And these are only the cargo thefts that were reported: CargoNet estimates around $154.6m worth of freight was stolen in the first three months of this year.

According to  freight monitoring specialist Overhaul, there were 11 incidents where the loss exceeded $1 million, which is also a rising trend, as Overhaul counted just one theft of cargo worth over $1m in Q1 last year, five in Q2, seven in Q3 and nine in Q4.

In its report on the first quarter, CargoNet describes a “sustained crime wave that began in late 2022”. In 2023 it recorded a 59% year-on-year increase in reported cargo crime in the US and Canada.

This year, as usual, criminals are targeting a broad range of industries, CargoNet reported. Most popular in Q1 were small appliances, liquor, energy drinks and copper. Essentially, thieves’ preferences reflect patterns of consumer demand, eschewing commodities that are not popular and harder to sell. Food and beverages and household goods consistently rank among prime targets as they are in high demand, relatively easy to sell and more or less untraceable, CargoNet pointed out.

California, Illinois and Texas suffered the worst spikes in cargo crime. Theft surged 72% in California, year on year, while it more than doubled in Illinois, with a 126% increase. Texas recorded a less-pronounced 22% rise. Between them, these three states accounted for 61% of all cargo theft in the US during the first quarter, which CargoNet attributes to their high degree of manufacturing and commerce activity.

And the criminals have also become more sophisticated, CargoNet noted. While theft of, and pilferage from, unattended trailers remains a major problem, there has been a rising number of cases where criminals forged documents or set up fake domains and websites, pretending to be legitimate carriers in order to get their hands on cargo.
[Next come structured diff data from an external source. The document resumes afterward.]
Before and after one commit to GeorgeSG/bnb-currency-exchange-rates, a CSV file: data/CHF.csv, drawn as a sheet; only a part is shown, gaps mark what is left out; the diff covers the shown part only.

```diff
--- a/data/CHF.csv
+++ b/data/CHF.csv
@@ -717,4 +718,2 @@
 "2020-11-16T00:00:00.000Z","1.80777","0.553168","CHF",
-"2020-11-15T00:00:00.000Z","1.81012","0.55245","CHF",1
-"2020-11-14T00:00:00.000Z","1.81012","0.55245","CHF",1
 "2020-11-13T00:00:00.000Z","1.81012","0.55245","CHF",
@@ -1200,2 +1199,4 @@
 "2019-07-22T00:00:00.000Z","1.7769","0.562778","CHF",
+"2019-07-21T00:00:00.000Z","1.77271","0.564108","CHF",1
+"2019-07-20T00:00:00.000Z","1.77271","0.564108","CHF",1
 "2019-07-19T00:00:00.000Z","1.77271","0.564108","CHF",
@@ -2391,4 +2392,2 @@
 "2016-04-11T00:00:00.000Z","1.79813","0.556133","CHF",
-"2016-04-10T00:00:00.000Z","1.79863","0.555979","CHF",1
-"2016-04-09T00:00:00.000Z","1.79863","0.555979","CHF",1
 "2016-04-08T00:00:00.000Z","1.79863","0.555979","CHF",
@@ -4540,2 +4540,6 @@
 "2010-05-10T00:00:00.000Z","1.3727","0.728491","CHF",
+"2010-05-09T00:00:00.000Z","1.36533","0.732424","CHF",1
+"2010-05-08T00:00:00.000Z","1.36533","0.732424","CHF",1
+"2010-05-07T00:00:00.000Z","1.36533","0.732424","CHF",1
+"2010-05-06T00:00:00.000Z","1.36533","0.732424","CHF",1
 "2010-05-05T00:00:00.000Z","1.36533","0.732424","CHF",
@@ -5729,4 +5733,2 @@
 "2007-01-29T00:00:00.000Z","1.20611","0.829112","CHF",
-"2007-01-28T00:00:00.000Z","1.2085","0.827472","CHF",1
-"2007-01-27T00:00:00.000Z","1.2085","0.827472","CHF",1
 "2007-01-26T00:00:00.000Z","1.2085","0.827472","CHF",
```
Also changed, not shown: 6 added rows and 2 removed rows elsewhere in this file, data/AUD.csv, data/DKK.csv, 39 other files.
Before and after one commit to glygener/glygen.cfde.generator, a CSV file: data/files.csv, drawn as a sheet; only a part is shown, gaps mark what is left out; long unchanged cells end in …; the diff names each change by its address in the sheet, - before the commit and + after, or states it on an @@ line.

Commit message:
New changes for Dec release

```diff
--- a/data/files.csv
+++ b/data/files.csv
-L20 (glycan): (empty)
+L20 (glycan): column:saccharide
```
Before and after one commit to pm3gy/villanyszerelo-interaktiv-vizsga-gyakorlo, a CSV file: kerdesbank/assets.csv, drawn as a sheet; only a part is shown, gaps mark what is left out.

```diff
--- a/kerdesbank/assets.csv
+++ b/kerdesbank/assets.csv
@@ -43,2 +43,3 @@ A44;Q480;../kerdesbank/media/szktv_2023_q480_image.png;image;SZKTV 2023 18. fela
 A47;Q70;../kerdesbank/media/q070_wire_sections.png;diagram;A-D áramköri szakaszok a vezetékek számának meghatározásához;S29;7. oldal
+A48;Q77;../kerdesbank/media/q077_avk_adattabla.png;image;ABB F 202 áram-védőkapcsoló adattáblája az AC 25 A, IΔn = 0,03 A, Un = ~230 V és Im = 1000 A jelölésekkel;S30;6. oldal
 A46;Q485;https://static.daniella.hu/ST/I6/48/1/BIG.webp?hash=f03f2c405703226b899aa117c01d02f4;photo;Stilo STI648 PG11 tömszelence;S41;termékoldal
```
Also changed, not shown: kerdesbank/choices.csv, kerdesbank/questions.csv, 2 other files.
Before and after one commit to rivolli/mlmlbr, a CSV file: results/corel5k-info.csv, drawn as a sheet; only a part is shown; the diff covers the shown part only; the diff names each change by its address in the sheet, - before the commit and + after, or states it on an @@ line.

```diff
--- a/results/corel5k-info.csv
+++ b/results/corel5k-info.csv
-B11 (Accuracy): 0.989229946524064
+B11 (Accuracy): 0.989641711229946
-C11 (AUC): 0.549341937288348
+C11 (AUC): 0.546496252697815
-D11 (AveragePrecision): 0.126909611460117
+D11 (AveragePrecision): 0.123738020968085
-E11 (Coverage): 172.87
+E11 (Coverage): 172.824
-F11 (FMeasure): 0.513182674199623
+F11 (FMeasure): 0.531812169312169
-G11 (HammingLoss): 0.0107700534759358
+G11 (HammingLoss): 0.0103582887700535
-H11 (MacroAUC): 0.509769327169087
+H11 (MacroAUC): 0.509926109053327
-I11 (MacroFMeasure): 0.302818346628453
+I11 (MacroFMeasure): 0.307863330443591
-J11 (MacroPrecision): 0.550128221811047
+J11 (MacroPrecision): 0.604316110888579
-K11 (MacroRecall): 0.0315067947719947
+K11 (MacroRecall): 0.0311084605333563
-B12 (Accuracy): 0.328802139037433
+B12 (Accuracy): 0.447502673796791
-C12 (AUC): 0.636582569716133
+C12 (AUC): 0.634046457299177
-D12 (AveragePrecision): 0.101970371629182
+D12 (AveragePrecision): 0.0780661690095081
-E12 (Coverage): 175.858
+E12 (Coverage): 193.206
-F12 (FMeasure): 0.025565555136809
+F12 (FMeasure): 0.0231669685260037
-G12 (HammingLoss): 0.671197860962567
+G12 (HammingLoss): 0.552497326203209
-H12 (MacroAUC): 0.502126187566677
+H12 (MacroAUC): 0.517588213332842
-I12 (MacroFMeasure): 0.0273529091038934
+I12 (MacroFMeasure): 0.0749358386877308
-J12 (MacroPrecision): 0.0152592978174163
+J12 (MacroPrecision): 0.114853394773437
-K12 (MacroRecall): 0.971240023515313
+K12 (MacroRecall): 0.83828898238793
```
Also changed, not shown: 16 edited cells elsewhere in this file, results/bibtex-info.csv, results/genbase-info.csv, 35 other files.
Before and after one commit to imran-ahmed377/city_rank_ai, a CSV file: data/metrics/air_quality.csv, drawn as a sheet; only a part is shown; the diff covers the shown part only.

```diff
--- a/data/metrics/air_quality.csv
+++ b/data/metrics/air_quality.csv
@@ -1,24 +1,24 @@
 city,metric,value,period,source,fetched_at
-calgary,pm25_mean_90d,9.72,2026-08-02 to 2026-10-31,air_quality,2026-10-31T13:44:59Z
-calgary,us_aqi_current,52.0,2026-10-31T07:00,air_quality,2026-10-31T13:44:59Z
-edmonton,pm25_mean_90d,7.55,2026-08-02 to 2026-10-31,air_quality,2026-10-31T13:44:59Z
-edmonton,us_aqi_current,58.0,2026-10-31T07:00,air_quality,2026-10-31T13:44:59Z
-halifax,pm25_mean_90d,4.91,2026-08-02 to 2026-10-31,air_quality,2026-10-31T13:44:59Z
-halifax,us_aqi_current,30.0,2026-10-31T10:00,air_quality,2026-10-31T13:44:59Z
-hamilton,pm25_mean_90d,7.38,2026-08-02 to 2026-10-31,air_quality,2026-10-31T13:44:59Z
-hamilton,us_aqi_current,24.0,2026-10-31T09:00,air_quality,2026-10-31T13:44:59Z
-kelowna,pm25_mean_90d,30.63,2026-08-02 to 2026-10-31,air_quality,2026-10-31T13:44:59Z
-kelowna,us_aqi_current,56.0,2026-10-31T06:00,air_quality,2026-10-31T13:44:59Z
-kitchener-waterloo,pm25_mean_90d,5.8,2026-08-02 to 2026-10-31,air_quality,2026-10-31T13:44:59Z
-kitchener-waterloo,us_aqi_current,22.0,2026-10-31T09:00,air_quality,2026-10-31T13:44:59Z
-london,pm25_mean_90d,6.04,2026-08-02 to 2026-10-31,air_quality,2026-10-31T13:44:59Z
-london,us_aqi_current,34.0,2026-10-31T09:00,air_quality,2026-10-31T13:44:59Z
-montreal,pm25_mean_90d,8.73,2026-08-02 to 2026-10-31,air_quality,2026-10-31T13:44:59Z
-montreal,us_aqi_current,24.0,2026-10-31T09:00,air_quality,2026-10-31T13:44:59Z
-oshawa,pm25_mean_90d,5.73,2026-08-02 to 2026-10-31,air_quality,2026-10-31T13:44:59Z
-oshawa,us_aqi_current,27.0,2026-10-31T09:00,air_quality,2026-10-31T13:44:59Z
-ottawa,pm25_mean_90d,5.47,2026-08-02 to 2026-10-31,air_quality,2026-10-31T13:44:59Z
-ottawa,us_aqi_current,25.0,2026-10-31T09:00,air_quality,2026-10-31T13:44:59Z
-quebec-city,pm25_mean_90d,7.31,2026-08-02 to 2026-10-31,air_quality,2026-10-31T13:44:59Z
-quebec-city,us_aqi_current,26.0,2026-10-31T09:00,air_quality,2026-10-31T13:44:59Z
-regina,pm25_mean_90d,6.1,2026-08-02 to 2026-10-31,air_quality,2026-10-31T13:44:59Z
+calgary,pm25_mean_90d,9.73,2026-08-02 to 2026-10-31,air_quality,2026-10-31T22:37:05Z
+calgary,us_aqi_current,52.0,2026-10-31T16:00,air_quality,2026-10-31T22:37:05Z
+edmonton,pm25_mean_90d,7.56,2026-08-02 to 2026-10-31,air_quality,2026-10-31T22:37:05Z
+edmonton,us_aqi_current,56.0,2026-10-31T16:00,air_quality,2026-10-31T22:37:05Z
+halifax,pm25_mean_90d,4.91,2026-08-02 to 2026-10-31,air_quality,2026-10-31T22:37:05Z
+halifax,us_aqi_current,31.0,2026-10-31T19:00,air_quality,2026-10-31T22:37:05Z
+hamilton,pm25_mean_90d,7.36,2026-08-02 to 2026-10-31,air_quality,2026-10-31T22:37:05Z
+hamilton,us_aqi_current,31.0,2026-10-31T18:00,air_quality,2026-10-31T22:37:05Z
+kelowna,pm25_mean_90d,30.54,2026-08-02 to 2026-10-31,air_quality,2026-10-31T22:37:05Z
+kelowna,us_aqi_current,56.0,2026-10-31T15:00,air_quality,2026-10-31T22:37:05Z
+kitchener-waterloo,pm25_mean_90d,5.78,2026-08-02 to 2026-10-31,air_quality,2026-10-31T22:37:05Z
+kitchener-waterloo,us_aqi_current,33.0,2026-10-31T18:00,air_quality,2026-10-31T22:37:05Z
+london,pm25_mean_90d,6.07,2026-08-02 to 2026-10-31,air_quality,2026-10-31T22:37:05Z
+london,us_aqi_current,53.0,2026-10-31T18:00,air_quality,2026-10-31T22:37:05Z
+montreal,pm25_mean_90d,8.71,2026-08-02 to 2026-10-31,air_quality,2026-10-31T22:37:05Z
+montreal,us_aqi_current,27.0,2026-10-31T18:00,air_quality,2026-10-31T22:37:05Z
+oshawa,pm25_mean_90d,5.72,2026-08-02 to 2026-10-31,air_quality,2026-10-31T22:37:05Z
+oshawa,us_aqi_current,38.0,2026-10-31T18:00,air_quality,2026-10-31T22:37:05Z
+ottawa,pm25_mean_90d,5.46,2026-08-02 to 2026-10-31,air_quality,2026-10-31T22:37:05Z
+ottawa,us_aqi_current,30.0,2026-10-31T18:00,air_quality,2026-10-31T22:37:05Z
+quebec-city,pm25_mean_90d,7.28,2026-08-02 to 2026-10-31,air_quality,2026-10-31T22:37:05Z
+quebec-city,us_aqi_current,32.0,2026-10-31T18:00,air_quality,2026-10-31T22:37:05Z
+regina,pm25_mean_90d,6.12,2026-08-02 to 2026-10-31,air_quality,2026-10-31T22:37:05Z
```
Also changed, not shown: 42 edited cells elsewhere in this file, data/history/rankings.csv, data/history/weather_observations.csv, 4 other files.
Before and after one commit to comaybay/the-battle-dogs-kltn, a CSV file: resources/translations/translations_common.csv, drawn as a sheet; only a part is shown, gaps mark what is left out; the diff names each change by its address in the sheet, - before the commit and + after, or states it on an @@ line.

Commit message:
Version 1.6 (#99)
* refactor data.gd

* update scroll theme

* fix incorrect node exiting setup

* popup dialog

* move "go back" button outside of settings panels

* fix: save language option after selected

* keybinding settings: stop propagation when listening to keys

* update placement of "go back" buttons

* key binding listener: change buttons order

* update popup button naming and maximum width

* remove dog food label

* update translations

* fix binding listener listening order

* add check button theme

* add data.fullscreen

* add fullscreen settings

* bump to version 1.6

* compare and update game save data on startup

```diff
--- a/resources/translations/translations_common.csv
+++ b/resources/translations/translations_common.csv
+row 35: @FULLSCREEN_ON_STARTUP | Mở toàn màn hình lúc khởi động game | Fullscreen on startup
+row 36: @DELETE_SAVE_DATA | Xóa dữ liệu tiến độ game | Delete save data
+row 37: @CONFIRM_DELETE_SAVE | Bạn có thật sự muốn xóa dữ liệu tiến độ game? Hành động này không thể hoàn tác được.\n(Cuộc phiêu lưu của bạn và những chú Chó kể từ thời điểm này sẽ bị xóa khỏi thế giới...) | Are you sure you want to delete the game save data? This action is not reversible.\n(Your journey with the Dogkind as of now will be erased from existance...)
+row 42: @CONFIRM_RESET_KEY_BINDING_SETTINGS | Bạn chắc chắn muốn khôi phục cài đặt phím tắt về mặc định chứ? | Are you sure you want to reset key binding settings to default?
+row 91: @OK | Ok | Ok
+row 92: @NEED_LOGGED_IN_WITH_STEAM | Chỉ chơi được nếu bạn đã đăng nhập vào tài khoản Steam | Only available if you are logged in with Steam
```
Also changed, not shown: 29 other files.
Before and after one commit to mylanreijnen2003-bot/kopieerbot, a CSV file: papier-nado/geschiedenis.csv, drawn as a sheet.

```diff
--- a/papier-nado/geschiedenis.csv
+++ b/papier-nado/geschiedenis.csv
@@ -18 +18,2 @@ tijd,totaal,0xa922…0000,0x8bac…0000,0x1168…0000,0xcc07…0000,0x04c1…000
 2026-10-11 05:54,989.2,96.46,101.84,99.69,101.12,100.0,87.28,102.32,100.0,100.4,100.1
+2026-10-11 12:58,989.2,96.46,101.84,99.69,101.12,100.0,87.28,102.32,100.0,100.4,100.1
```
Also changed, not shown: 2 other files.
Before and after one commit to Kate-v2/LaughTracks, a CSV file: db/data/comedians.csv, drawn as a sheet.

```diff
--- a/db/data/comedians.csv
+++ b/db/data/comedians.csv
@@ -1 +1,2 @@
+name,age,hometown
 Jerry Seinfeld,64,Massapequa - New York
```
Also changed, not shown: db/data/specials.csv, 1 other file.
This appears to go hand in hand with an advance of organised crime targeting freight – an easy as well as juicy target. Overhaul has described the sector as “very, very high reward” but “very low risk” for criminals, pointing out that they are rarely apprehended.

Moreover, the trend to automate and digitise processes has meant fewer touches of cargo and less vetting of carriers that show up to collect shipments.

And buyers are contributing to the problem by making it easy for criminals to sell their stolen goods. Since the pandemic and the supply shortages it triggered, Overhaul has registered an increased willingness by companies to purchase goods from unknown sources without a thorough check of their credentials.

These factors, plus stubbornly high inflation that has increased financial pressure on more people, suggest that the problem is not likely to ease any time soon. Secure transport provider GardaWorld urges clients to conduct regular security audits to identify and correct vulnerabilities and blind spots in their security arrangements.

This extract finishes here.